WHAT THE TASK ASKS >> What is needed is a word-for-word copy of every record below, minus the pictures.
[DATA FOR THE TASK Boundary: Start]
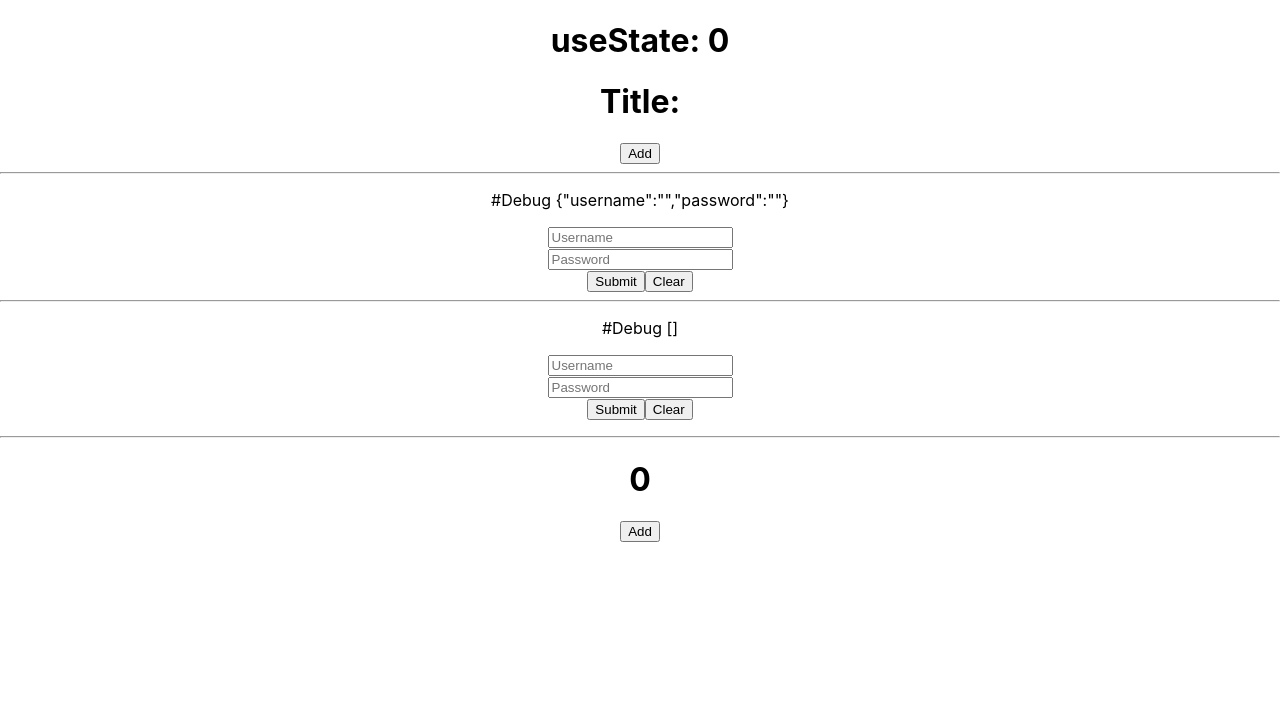
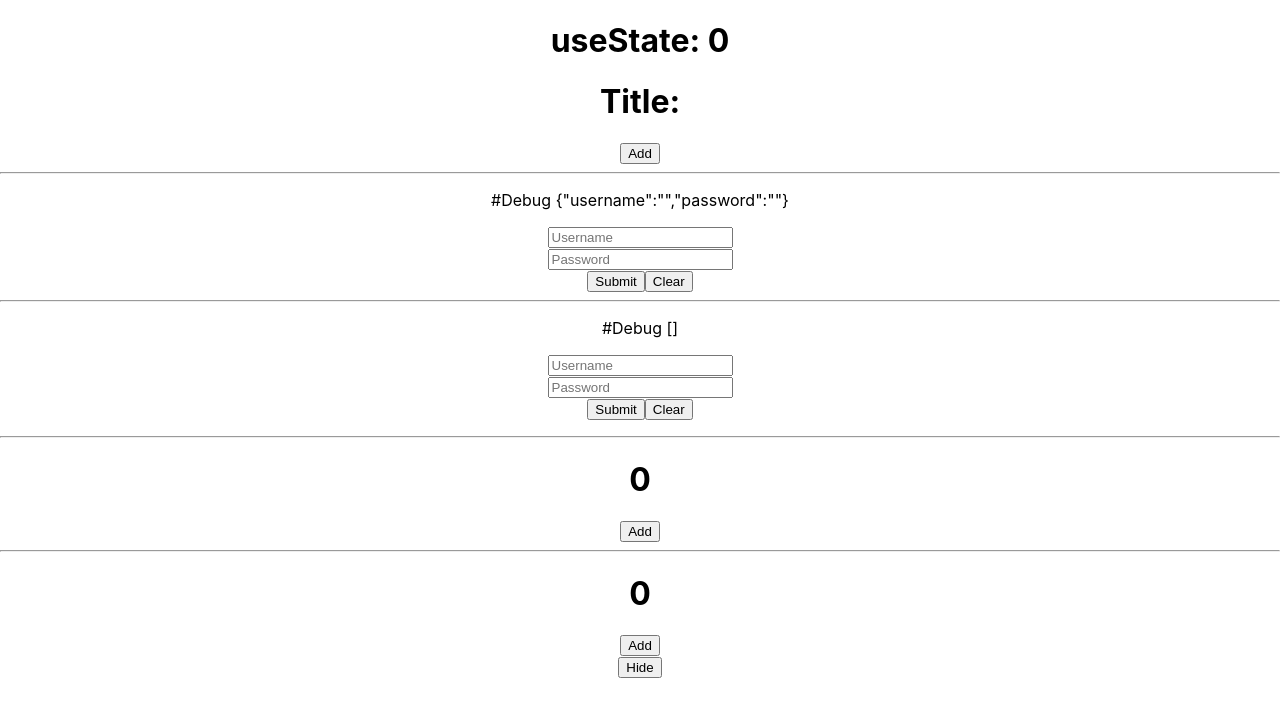
Before and after one commit to sanviiz/react-hook, a React (Create React App) app: page / in a window 1280 px wide. Shown: the top 716 px of the page. Built offline with nearby package versions, Linux system fonts and the light colour scheme.

Commit message:
Add Use Effect Destroy Listener

```diff
--- a/src/App.js
+++ b/src/App.js
@@ -1,12 +1,15 @@
 import React from "react";
 import UseEffectDemo1 from "./components/useEffectDemo1";
+import UseEffectDemo2 from "./components/useEffectDemo2";
 import UseStateDemo1 from "./components/useStateDemo1";
 import UseStateDemo2 from "./components/useStateDemo2";
 import UseStateDemo3 from "./components/useStateDemo3";
 
 export default function App() {
+  const [show, setShow] = React.useState(true);
+
   return (
-    <div>
+    <div style={{ textAlign: "center" }}>
       <UseStateDemo1 />
       <hr />
       <UseStateDemo2 />
@@ -14,6 +17,15 @@ export default function App() {
       <UseStateDemo3 />
       <hr />
       <UseEffectDemo1 />
+      <hr />
+      {show && <UseEffectDemo2 />}
+      <button
+        onClick={() => {
+          setShow(false);
+        }}
+      >
+        Hide
+      </button>
     </div>
   );
 }
--- /dev/null
+++ b/src/components/useEffectDemo2.js
@@ -0,0 +1,26 @@
+import React from "react";
+
+export default function useEffectDemo2() {
+  const [count, setCount] = React.useState(0);
+
+  React.useEffect(() => {
+    document.title = "Current Count: " + count;
+    return () => {
+      document.title = "Component destroyed";
+      console.log("Component destroyed");
+    };
+  }, [count]);
+
+  return (
+    <div style={{ textAlign: "center" }}>
+      <h1>{count}</h1>
+      <button
+        onClick={() => {
+          setCount(count + 1);
+        }}
+      >
+        Add
+      </button>
+    </div>
+  );
+}
```
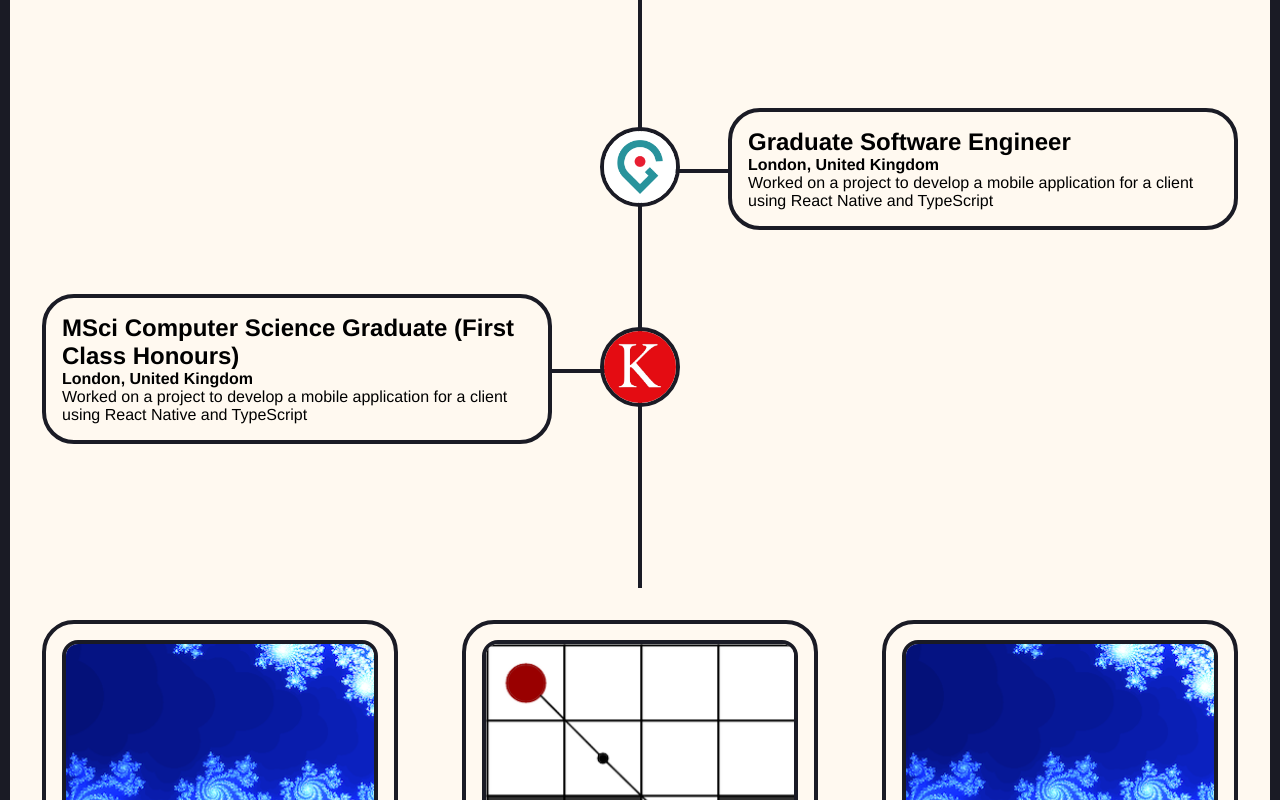
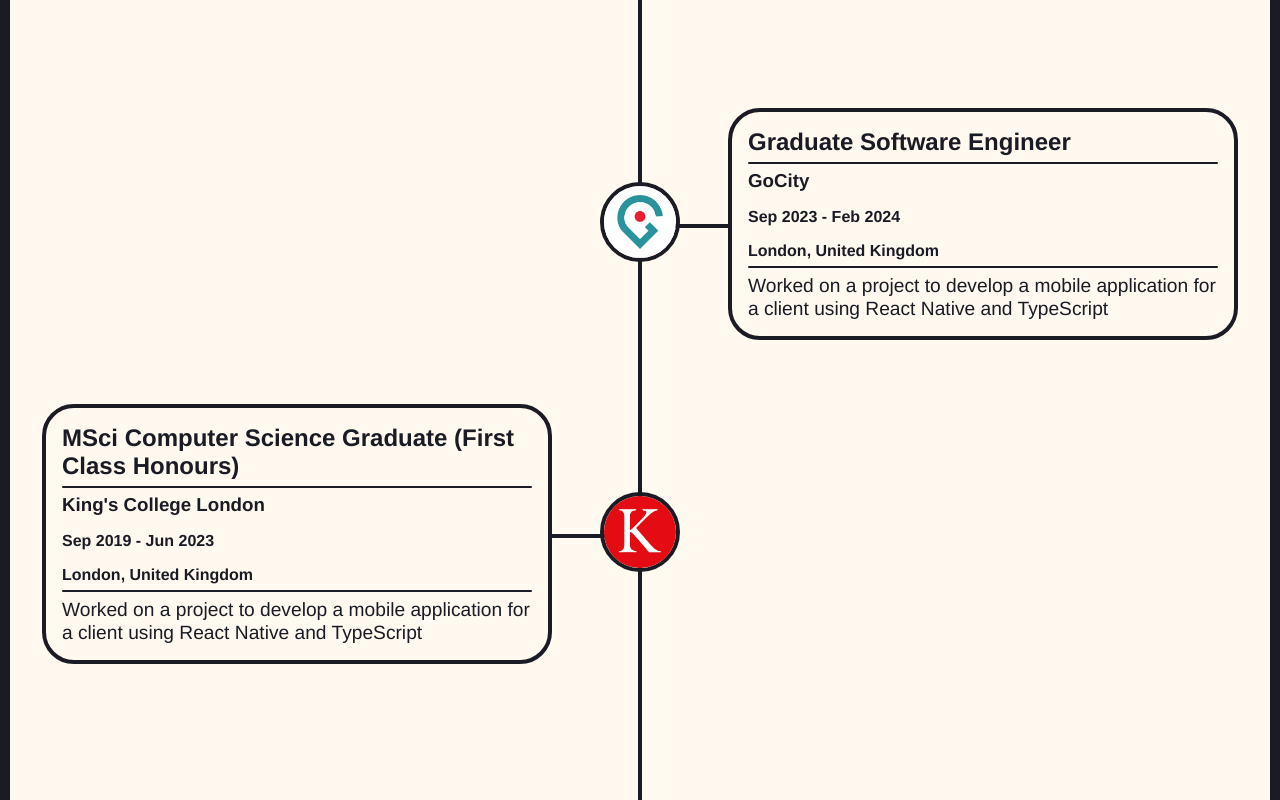
Before and after one commit to Septy2000/Portfolio-Website, a Next.js app: page / in a window 1280 px wide. Shown: the part 800-1600 px from the top of the page. Built offline with nearby package versions, Linux system fonts and the light colour scheme.

Commit message:
Separated each TimelineItemDescription into separate components. Finished implementation of GridItems

```diff
--- a/src/components/ExperienceSection/ExperienceSection.tsx
+++ b/src/components/ExperienceSection/ExperienceSection.tsx
@@ -23,7 +23,7 @@ export default function ExperienceSection() {
             title: "Graduate Software Engineer",
             company: "GoCity",
             website: "https://gocity.com/",
-            date: "Sept 2023 - Feb 2024",
+            date: "Sep 2023 - Feb 2024",
             location: "London, United Kingdom",
             description:
                 "Worked on a project to develop a mobile application for a client using React Native and TypeScript",
@@ -34,7 +34,7 @@ export default function ExperienceSection() {
             title: "MSci Computer Science Graduate (First Class Honours)",
             company: "King's College London",
             website: "https://www.kcl.ac.uk/",
-            date: "Sept 2019 - June 2023",
+            date: "Sep 2019 - Jun 2023",
             location: "London, United Kingdom",
             description:
                 "Worked on a project to develop a mobile application for a client using React Native and TypeScript",
--- a/src/components/ExperienceSection/TimelineDescriptionItem/TimelineDescriptionItem.styled.tsx
+++ b/src/components/ExperienceSection/TimelineDescriptionItem/TimelineDescriptionItem.styled.tsx
@@ -13,3 +13,35 @@ export const Container = styled.div<{ $index: number }>`
     justify-self: ${({ $index }) => ($index % 2 === 1 ? "start" : "end")};
     grid-area: description;
 `;
+
+export const Title = styled.h2`
+    color: ${({ theme }) => theme.colors.text.primary};
+`;
+
+export const Company = styled.h3`
+    color: ${({ theme }) => theme.colors.text.primary};
+    margin-bottom: ${({ theme }) => theme.margin.small};
+`;
+
+export const Date = styled.h4`
+    color: ${({ theme }) => theme.colors.text.primary};
+    margin-bottom: ${({ theme }) => theme.margin.small};
+`;
+
+export const Location = styled.h4`
+    color: ${({ theme }) => theme.colors.text.primary};
+`;
+
+export const Description = styled.p`
+    color: ${({ theme }) => theme.colors.text.primary};
+    font-size: 1.2rem;
+    line-height: 1.2;
+`;
+
+export const Divider = styled.div`
+    width: 100%;
+    height: 2px;
+    border-radius: ${({ theme }) => theme.borderRadius.medium};
+    background-color: ${({ theme }) => theme.colors.surface.secondary};
+    margin: 6px 0;
+`;
--- a/src/components/ExperienceSection/TimelineDescriptionItem/TimelineDescriptionItem.tsx
+++ b/src/components/ExperienceSection/TimelineDescriptionItem/TimelineDescriptionItem.tsx
@@ -10,9 +10,13 @@ export default function TimelineDescriptionItem({
 }) {
     return (
         <Styled.Container $index={index}>
-            <h2>{attributes.title}</h2>
-            <h4>{attributes.location}</h4>
-            <p>{attributes.description}</p>
+            <Styled.Title>{attributes.title}</Styled.Title>
+            <Styled.Divider />
+            <Styled.Company>{attributes.company}</Styled.Company>
+            <Styled.Date>{attributes.date}</Styled.Date>
+            <Styled.Location>{attributes.location}</Styled.Location>
+            <Styled.Divider />
+            <Styled.Description>{attributes.description}</Styled.Description>
         </Styled.Container>
     );
 }
```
[DATA FOR THE TASK Boundary: End]
OUTPUT FOR THIS EXERCISE >>
Before and after one commit to sanviiz/react-hook, a React (Create React App) app: page / in a window 1280 px wide. Shown: the top 716 px of the page. Built offline with nearby package versions, Linux system fonts and the light colour scheme.

Commit message:
Add Use Effect Destroy Listener

```diff
--- a/src/App.js
+++ b/src/App.js
@@ -1,12 +1,15 @@
 import React from "react";
 import UseEffectDemo1 from "./components/useEffectDemo1";
+import UseEffectDemo2 from "./components/useEffectDemo2";
 import UseStateDemo1 from "./components/useStateDemo1";
 import UseStateDemo2 from "./components/useStateDemo2";
 import UseStateDemo3 from "./components/useStateDemo3";
 
 export default function App() {
+  const [show, setShow] = React.useState(true);
+
   return (
-    <div>
+    <div style={{ textAlign: "center" }}>
       <UseStateDemo1 />
       <hr />
       <UseStateDemo2 />
@@ -14,6 +17,15 @@ export default function App() {
       <UseStateDemo3 />
       <hr />
       <UseEffectDemo1 />
+      <hr />
+      {show && <UseEffectDemo2 />}
+      <button
+        onClick={() => {
+          setShow(false);
+        }}
+      >
+        Hide
+      </button>
     </div>
   );
 }
--- /dev/null
+++ b/src/components/useEffectDemo2.js
@@ -0,0 +1,26 @@
+import React from "react";
+
+export default function useEffectDemo2() {
+  const [count, setCount] = React.useState(0);
+
+  React.useEffect(() => {
+    document.title = "Current Count: " + count;
+    return () => {
+      document.title = "Component destroyed";
+      console.log("Component destroyed");
+    };
+  }, [count]);
+
+  return (
+    <div style={{ textAlign: "center" }}>
+      <h1>{count}</h1>
+      <button
+        onClick={() => {
+          setCount(count + 1);
+        }}
+      >
+        Add
+      </button>
+    </div>
+  );
+}
```
Before and after one commit to Septy2000/Portfolio-Website, a Next.js app: page / in a window 1280 px wide. Shown: the part 800-1600 px from the top of the page. Built offline with nearby package versions, Linux system fonts and the light colour scheme.

Commit message:
Separated each TimelineItemDescription into separate components. Finished implementation of GridItems

```diff
--- a/src/components/ExperienceSection/ExperienceSection.tsx
+++ b/src/components/ExperienceSection/ExperienceSection.tsx
@@ -23,7 +23,7 @@ export default function ExperienceSection() {
             title: "Graduate Software Engineer",
             company: "GoCity",
             website: "https://gocity.com/",
-            date: "Sept 2023 - Feb 2024",
+            date: "Sep 2023 - Feb 2024",
             location: "London, United Kingdom",
             description:
                 "Worked on a project to develop a mobile application for a client using React Native and TypeScript",
@@ -34,7 +34,7 @@ export default function ExperienceSection() {
             title: "MSci Computer Science Graduate (First Class Honours)",
             company: "King's College London",
             website: "https://www.kcl.ac.uk/",
-            date: "Sept 2019 - June 2023",
+            date: "Sep 2019 - Jun 2023",
             location: "London, United Kingdom",
             description:
                 "Worked on a project to develop a mobile application for a client using React Native and TypeScript",
--- a/src/components/ExperienceSection/TimelineDescriptionItem/TimelineDescriptionItem.styled.tsx
+++ b/src/components/ExperienceSection/TimelineDescriptionItem/TimelineDescriptionItem.styled.tsx
@@ -13,3 +13,35 @@ export const Container = styled.div<{ $index: number }>`
     justify-self: ${({ $index }) => ($index % 2 === 1 ? "start" : "end")};
     grid-area: description;
 `;
+
+export const Title = styled.h2`
+    color: ${({ theme }) => theme.colors.text.primary};
+`;
+
+export const Company = styled.h3`
+    color: ${({ theme }) => theme.colors.text.primary};
+    margin-bottom: ${({ theme }) => theme.margin.small};
+`;
+
+export const Date = styled.h4`
+    color: ${({ theme }) => theme.colors.text.primary};
+    margin-bottom: ${({ theme }) => theme.margin.small};
+`;
+
+export const Location = styled.h4`
+    color: ${({ theme }) => theme.colors.text.primary};
+`;
+
+export const Description = styled.p`
+    color: ${({ theme }) => theme.colors.text.primary};
+    font-size: 1.2rem;
+    line-height: 1.2;
+`;
+
+export const Divider = styled.div`
+    width: 100%;
+    height: 2px;
+    border-radius: ${({ theme }) => theme.borderRadius.medium};
+    background-color: ${({ theme }) => theme.colors.surface.secondary};
+    margin: 6px 0;
+`;
--- a/src/components/ExperienceSection/TimelineDescriptionItem/TimelineDescriptionItem.tsx
+++ b/src/components/ExperienceSection/TimelineDescriptionItem/TimelineDescriptionItem.tsx
@@ -10,9 +10,13 @@ export default function TimelineDescriptionItem({
 }) {
     return (
         <Styled.Container $index={index}>
-            <h2>{attributes.title}</h2>
-            <h4>{attributes.location}</h4>
-            <p>{attributes.description}</p>
+            <Styled.Title>{attributes.title}</Styled.Title>
+            <Styled.Divider />
+            <Styled.Company>{attributes.company}</Styled.Company>
+            <Styled.Date>{attributes.date}</Styled.Date>
+            <Styled.Location>{attributes.location}</Styled.Location>
+            <Styled.Divider />
+            <Styled.Description>{attributes.description}</Styled.Description>
         </Styled.Container>
     );
 }
```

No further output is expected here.